Jews In Nineteenth-Century Britain (eBook)
Charity, Community And Religion, 1830-1880
de Levene Alysa Levene
Sobre o livro
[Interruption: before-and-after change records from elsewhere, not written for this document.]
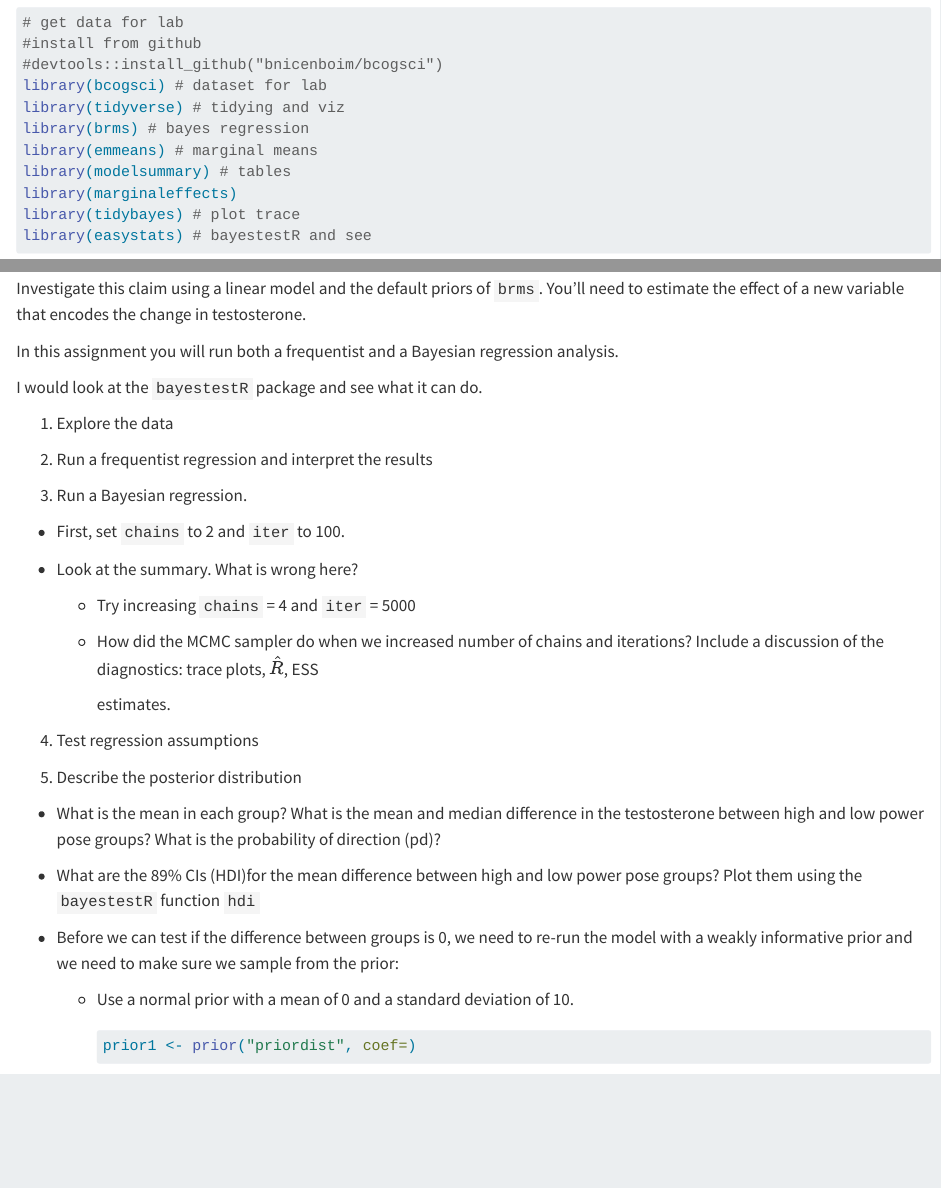
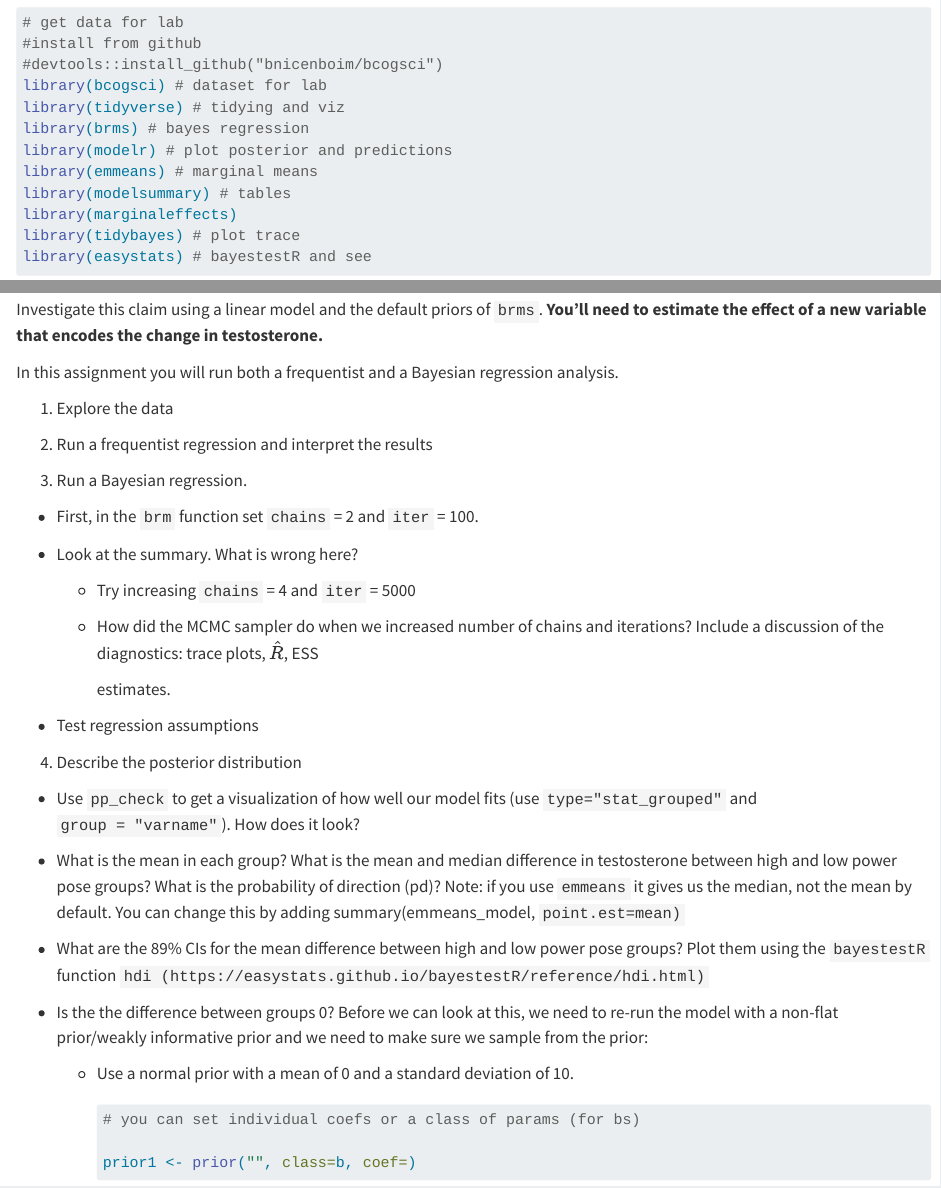
Before and after one commit to jgeller112/Lab6-Bayes, a Quarto document (Lab6-Bayes.qmd): the page in a window 1100 px wide, from 450 px down, and a second part further down, joined at a grey line. Rendered offline with R 4.5, knitr and Pandoc in place of Quarto, with nearby package versions; some code elsewhere in the file could not run offline.

Commit message:
update lab

````diff
--- a/Lab6-Bayes.qmd
+++ b/Lab6-Bayes.qmd
@@ -30,6 +30,7 @@ execute:
 library(bcogsci) # dataset for lab
 library(tidyverse) # tidying and viz
 library(brms) # bayes regression
+library(modelr) # plot posterior and predictions
 library(emmeans) # marginal means
 library(modelsummary) # tables
 library(marginaleffects)
@@ -48,11 +49,9 @@ The data set, which was originally published in Carney, Cuddy, and Yap ([2010](h
 
 The research hypothesis is that on average, assigning a subject to a high power pose vs. a low power pose will lead to higher testosterone levels after treatment. Assuming that you know nothing about normal ranges of testosterone using salivary measurement.
 
-Investigate this claim using a linear model and the default priors of `brms`. You'll need to estimate the effect of a new variable that encodes the change in testosterone.
+Investigate this claim using a linear model and the default priors of `brms`. **You'll need to estimate the effect of a new variable that encodes the change in testosterone.**
 
 In this assignment you will run both a frequentist and a Bayesian regression analysis.
-
-I would look at the `bayestestR` package and see what it can do.
 
 ```{r}
 
@@ -73,7 +72,7 @@ I would look at the `bayestestR` package and see what it can do.
 
 3.  Run a Bayesian regression.
 
--   First, set `chains` to 2 and `iter` to 100.
+-   First, in the `brm` function set `chains` = 2 and `iter` = 100.
 
 ```{r}
 
@@ -90,35 +89,46 @@ I would look at the `bayestestR` package and see what it can do.
 ```{r}
 ```
 
-4.  Test regression assumptions
+-   Test regression assumptions
 
     ```{r}
 
 
     ```
 
-5.  Describe the posterior distribution
+4.  Describe the posterior distribution
 
--   What is the mean in each group? What is the mean and median difference in the testosterone between high and low power pose groups? What is the probability of direction (pd)?
+-   Use `pp_check` to get a visualization of how well our model fits (use `type="stat_grouped"` and `group = "varname"`). How does it look?
+
+    ```{r}
+
+    ```
+
+```{=html}
+<!-- -->
+```
+-   What is the mean in each group? What is the mean and median difference in testosterone between high and low power pose groups? What is the probability of direction (pd)? Note: if you use `emmeans` it gives us the median, not the mean by default. You can change this by adding summary(emmeans_model, `point.est=mean)`
 
     ```{r}
 
 
     ```
 
--   What are the 89% CIs (HDI)for the mean difference between high and low power pose groups? Plot them using the `bayestestR` function `hdi`
+-   What are the 89% CIs for the mean difference between high and low power pose groups? Plot them using the `bayestestR` function `hdi (https://easystats.github.io/bayestestR/reference/hdi.html)`
 
     ```{r}
 
+
     ```
 
--   Before we can test if the difference between groups is 0, we need to re-run the model with a weakly informative prior and we need to make sure we sample from the prior:
+-   Is the the difference between groups 0? Before we can look at this, we need to re-run the model with a non-flat prior/weakly informative prior and we need to make sure we sample from the prior:
 
     -   Use a normal prior with a mean of 0 and a standard deviation of 10.
 
         ```{r}
+        # you can set individual coefs or a class of params (for bs)
 
-        prior1 <- prior("priordist", coef=)
+        prior1 <- prior("", class=b, coef=)
 
         ```
 
````
Also changed, not shown: Lab6-Bayes.qmd (12 more changed lines).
This book examines Jewish communities in Britain in an era of immense social, economic and religious change: from the acceleration of industrialisation to the end of the first phase of large-scale Jewish immigration from Europe. Using the 1851 census alongside extensive charity and community records, Jews in Nineteenth-Century Britain tests the impact of migration, new types of working and changes in patterns of worship on the family and community life of seven of the fastest-growing industrial towns in Britain. Communal life for the Jews living there (over a third of whom had been born overseas) was a constantly shifting balance between the generation of wealth and respectability, and the risks of inundation by poor newcomers. But while earlier studies have used this balance as a backdrop for the story of individual Jewish communities, this book highlights the interactions between the people who made them up. At the core of the book is the question of what membership of the 'imagined community' of global Jewry meant: how it helped those who belonged to it, how it affected where they lived and who they lived with, the jobs that they did and the wealth or charity that they had access to. By stitching together patterns of residence, charity and worship, Alysa Levene is here able to reveal that religious and cultural bonds had vital functions both for making ends meet and for the formation of identity in a period of rapid demographic, religious and cultural change.